Courses
Courses for Kids
Free study material
Offline Centres
More
Store

# Derive an expression $E = m{c^2}$ , where the symbols have their usual meaning.

Last updated date: 20th Jun 2024
Total views: 387.3k
Views today: 11.87k
Verified
387.3k+ views
Hint: The above problem is based on the conversion of the mass into energy. The problem can be solved by using the concept of rest mass and work-energy theorem. The rest mass is defined as the mass of a stationary object. The work-energy theorem states that the work done by an object is the same as the change in the kinetic energy of the object.

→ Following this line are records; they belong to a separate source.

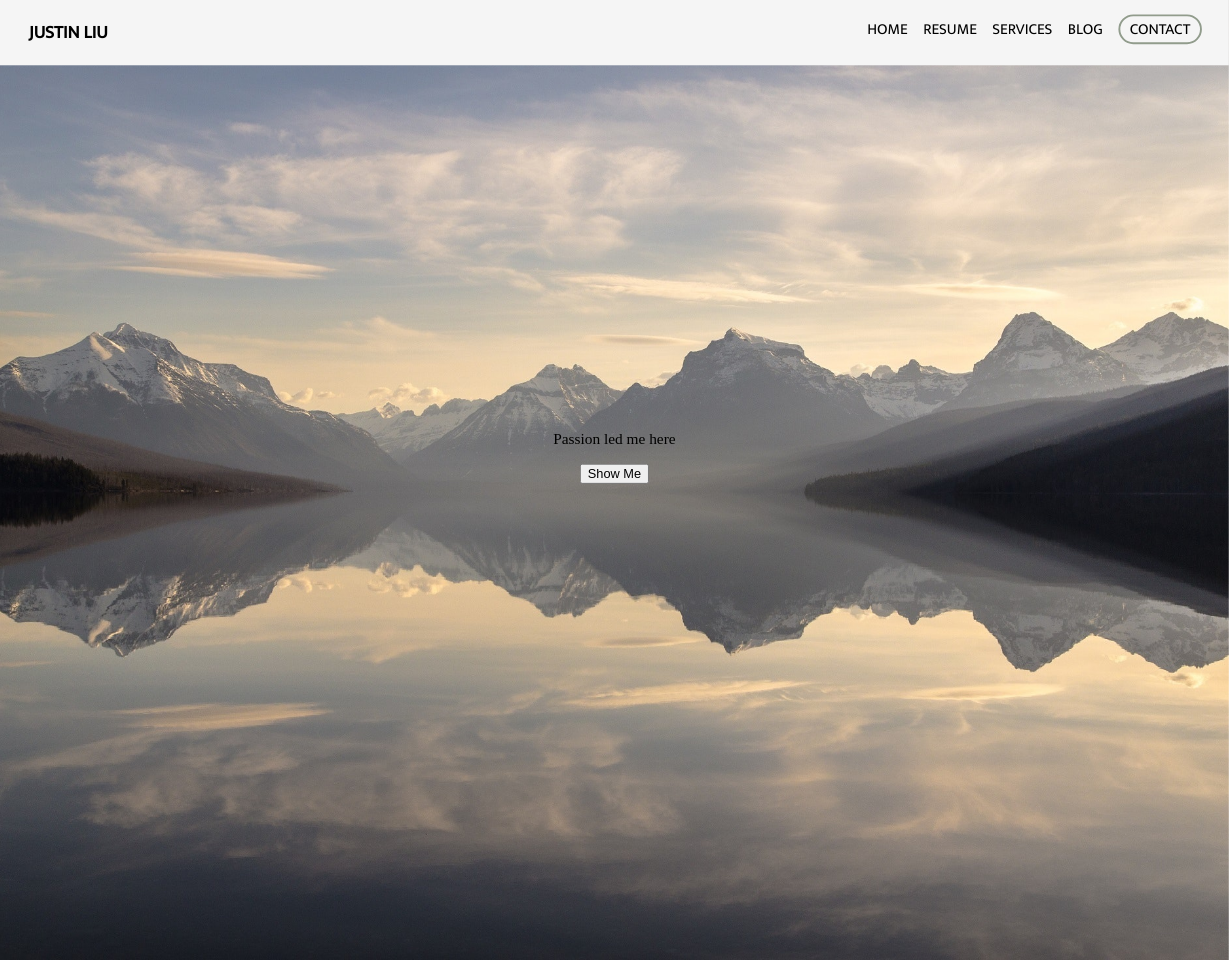
Repository: justinliu88/personal-projects
Page: index.html
These files come from the project's save history. The page is drawn as it stood at one moment and after the next save; the edit follows.
The browser window is 1280 px wide. The pictures show the whole page, at 96% of full size.
Some web libraries are served in a nearby version. The style sheet was rebuilt from its Sass, Less or Tailwind sources for each picture, by a compiler version that may differ from the author's.

Above is the page before, as saved 2020-03-17 11:24:25.

### index.html
<!DOCTYPE html>
<html lang="en">

<head>
    <meta charset="UTF-8">
    <meta name="viewport" content="width=device-width, initial-scale=1.0">
    <title>Personal Website</title>
    <link rel="stylesheet" href="main.css" type="text/css">
    <link rel="stylesheet" href="https://fonts.googleapis.com/css?family=Mukta&display=swap">
    <script src="http://ajax.googleapis.com/ajax/libs/jquery/1.7.1/jquery.min.js" type="text/javascript"></script>
    <script src="./main.js"></script>
</head>

<body>
    <nav class="container-navbar">
        <h3 class="container-navbar__name">JUSTIN LIU</h3>
        <ul class="container-navbar__options">
            <li class="container-navbar__options__buttons">
                <a class="container-navbar__options__link" href="#">HOME</a>
            </li>
            <li class="container-navbar__options__buttons">
                <a class="container-navbar__options__link" href="#">RESUME</a>
            </li>
            <li class="container-navbar__options__buttons">
                <a class="container-navbar__options__link" href="#">SERVICES</a>
            </li>
            <li class="container-navbar__options__buttons">
                <a class="container-navbar__options__link" href="#">BLOG</a>
            </li>
            <li class="container-navbar__options__buttons">
                <a id="contactLink" class="container-navbar__options__link" href="#">CONTACT</a>
            </li>
        </ul>
    </nav>

    <div class="container-slogan">
        <p class="container-slogan__content">
            Passion led me here
        </p>
        <div class="container-slogan__button">
            <button type="button">Show Me</button>
        </div>
    </div>



</body>

</html>

### main.scss
body {
    margin: 0px;
    background-image: url("./img/website-background.jpg");
    height: 1000px;
    background-position: center;
    background-repeat: no-repeat;
    background-size: cover;
}

.container-navbar {
    width: auto;
    display: flex;
    flex-direction: row;
    justify-content: space-between;
    background-color: whitesmoke;
    &__name {
        font-family: Mukta;
        font-size: bold;
        text-align: center;
        align-items: center;
        padding-left: 30px;
    }
    &__options {
        height: 60px;
        display: flex;
        flex-direction: row;
        list-style: none;
        justify-content: flex-end;
        align-items: center;
        margin: 0px;
        padding-right: 20px;
        &__buttons {
            align-items: center;
            text-align: center;
            padding: 8px;
        }
        &__link {
            font-family: Mukta;
            font-size: bold;
            text-decoration: none;
            transition: all 0.1s ease 0s;
            color: black;
            &:hover {
                color: #919c8c;
                border-bottom: 3px solid #919c8c;
            }
        }
        #contactLink {
            border: 2px solid #919c8c;
            border-radius: 20px;
            padding-left: 10px;
            padding-right: 10px;
        }
    }
}

.container-slogan {
    display: flex;
    flex-direction: column;
    justify-content: center;
    align-items: center;
    height: 800px;
    &__button.button {
        background-color: Transparent;
        background-repeat: no-repeat;
        border: none;
        cursor: pointer;
        overflow: hidden;
        outline: none;
    }
}

Loaded but not shown: main.js (no stored copy; drawn as an empty file)

After the next save:
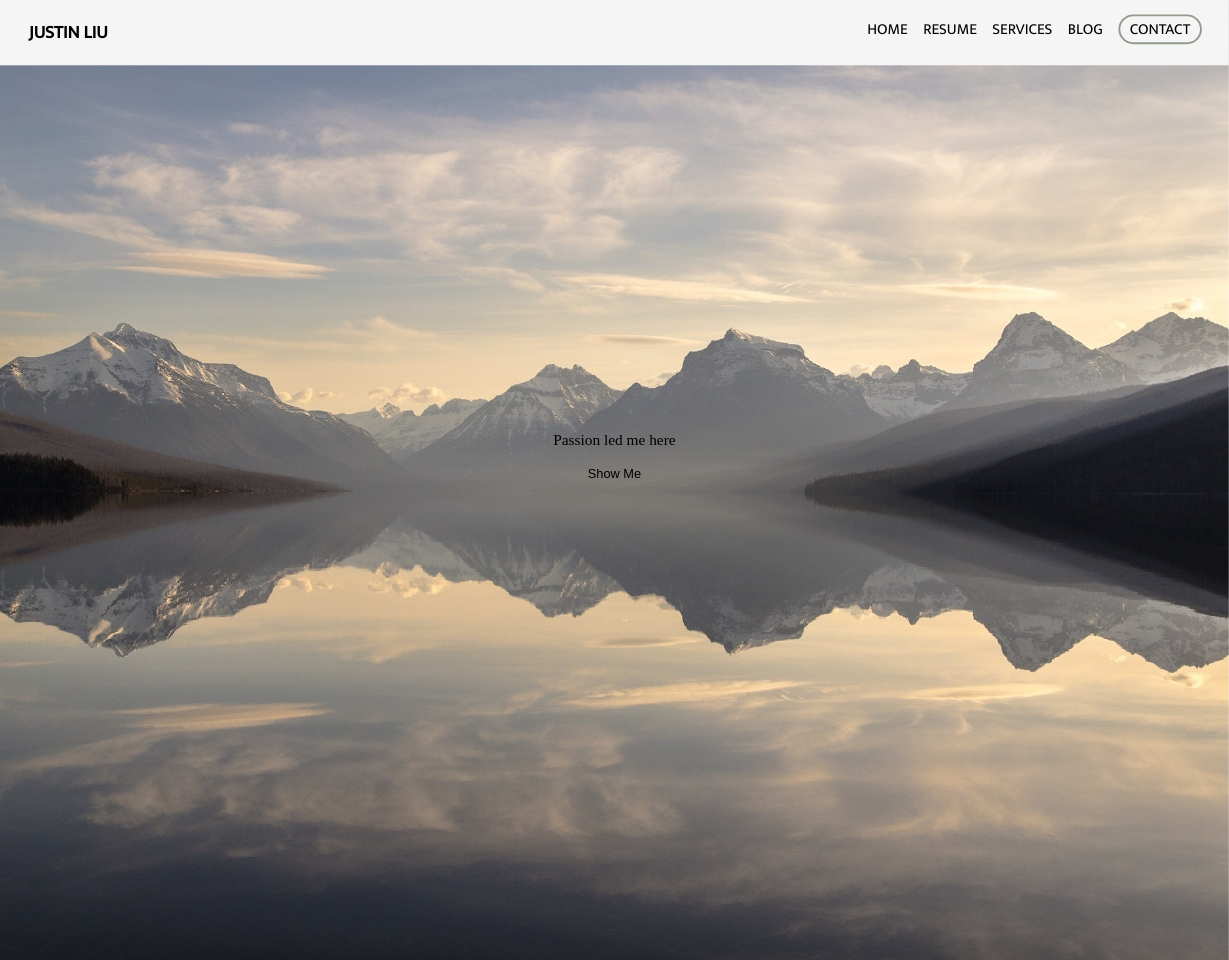
Saved 19 s later.
--- a/main.scss
+++ b/main.scss
@@ -60,7 +60,7 @@ body {
     justify-content: center;
     align-items: center;
     height: 800px;
-    &__button.button {
+    &__button button {
         background-color: Transparent;
         background-repeat: no-repeat;
         border: none;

Let us assume that a particle of mass m is moving with speed v. The rest mass of the particle is ${m_0}$ .
The rest mass of the object is given as:
${m_0} = m\sqrt {1 - \dfrac{{{v^2}}}{{{c^2}}}}$
Here, c is the speed of the light.
$m_0^2 = {m^2}\left( {1 - \dfrac{{{v^2}}}{{{c^2}}}} \right)$
$m_0^2{c^2} = {m^2}{c^2} - {m^2}{v^2}$
${m^2}{c^2} - {m^2}{v^2} = m_0^2{c^2}$
Differentiate the above expression.
$\left( {2m} \right)\left( {dm} \right){c^2} - \left( {2m} \right)\left( {dm} \right){v^2} - 2v\left( {dv} \right){m^2} = \left( 0 \right){c^2}$
${c^2}dm = {v^2}dm + mvdv......\left( 1 \right)$
The momentum of the object is given as:
$P = mv$
The force acting on the object is the same as the change in the momentum of the object with respect to time.
$F = \dfrac{{dP}}{{dt}}$
Substitute mv for P in the above expression.
$F = \dfrac{{d\left( {mv} \right)}}{{dt}}$
$F = m\dfrac{{dv}}{{dt}} + v\dfrac{{dm}}{{dt}}$
If the object is displaced to distance ds by the force on the object, then the work done by the object is given as:
$dW = F \cdot ds$
Substitute the value of F in the above expression.
$dW = \left( {m\dfrac{{dv}}{{dt}} + v\dfrac{{dm}}{{dt}}} \right)ds$
$dW = \left( {mdv} \right)\dfrac{{ds}}{{dt}} + \left( {vdm} \right)\dfrac{{ds}}{{dt}}$
The change in the position is the same as the speed of the object, so substitute v for $\dfrac{{ds}}{{dt}}$ in the above expression.
$dW = \left( {mdv} \right)v + \left( {vdm} \right)v$
$dW = mvdv + {v^2}dm$
According to the work-energy theorem the work given by the above expression will be equal to the change in the kinetic energy.
$dK = dW$
Substitute the work done by the object in above expression.
$dK = mvdv + {v^2}dm......\left( 2 \right)$
Comparing the expression (1) and expression (2).
$dK = {c^2}dm......\left( 3 \right)$
Integrating the above expression for change in kinetic energy from 0 to K and rest mass ${m_0}$ to mass of object in motion m.
$\int\limits_0^K {dK} = \int\limits_{{m_0}}^m {{c^2}dm}$
$\left( K \right)_0^K = {c^2}\left( m \right)_{{m_0}}^m$
$K - 0 = {c^2}\left( {m - {m_0}} \right)$
$K = \left( {m - {m_0}} \right){c^2}$
The total energy of the object is the same as the kinetic energy of the object and rest mass energy of the object.
$E = K + {m_0}{c^2}.....\left( 4 \right)$
Substitute the value of kinetic energy in the expression (4).
$E = \left( {m - {m_0}} \right){c^2} + {m_0}{c^2}$
$E = m{c^2} - {m_0}{c^2} + {m_0}{c^2}$
$E = m{c^2}$
Therefore, the expression for mass-energy relation is proved.

Note
Always remember that the total energy of the object is equal to the sum of energy of the object in motion and energy of the object at rest. The rest mass of the object remains always constant and mass of the object varies only during the motion of the object.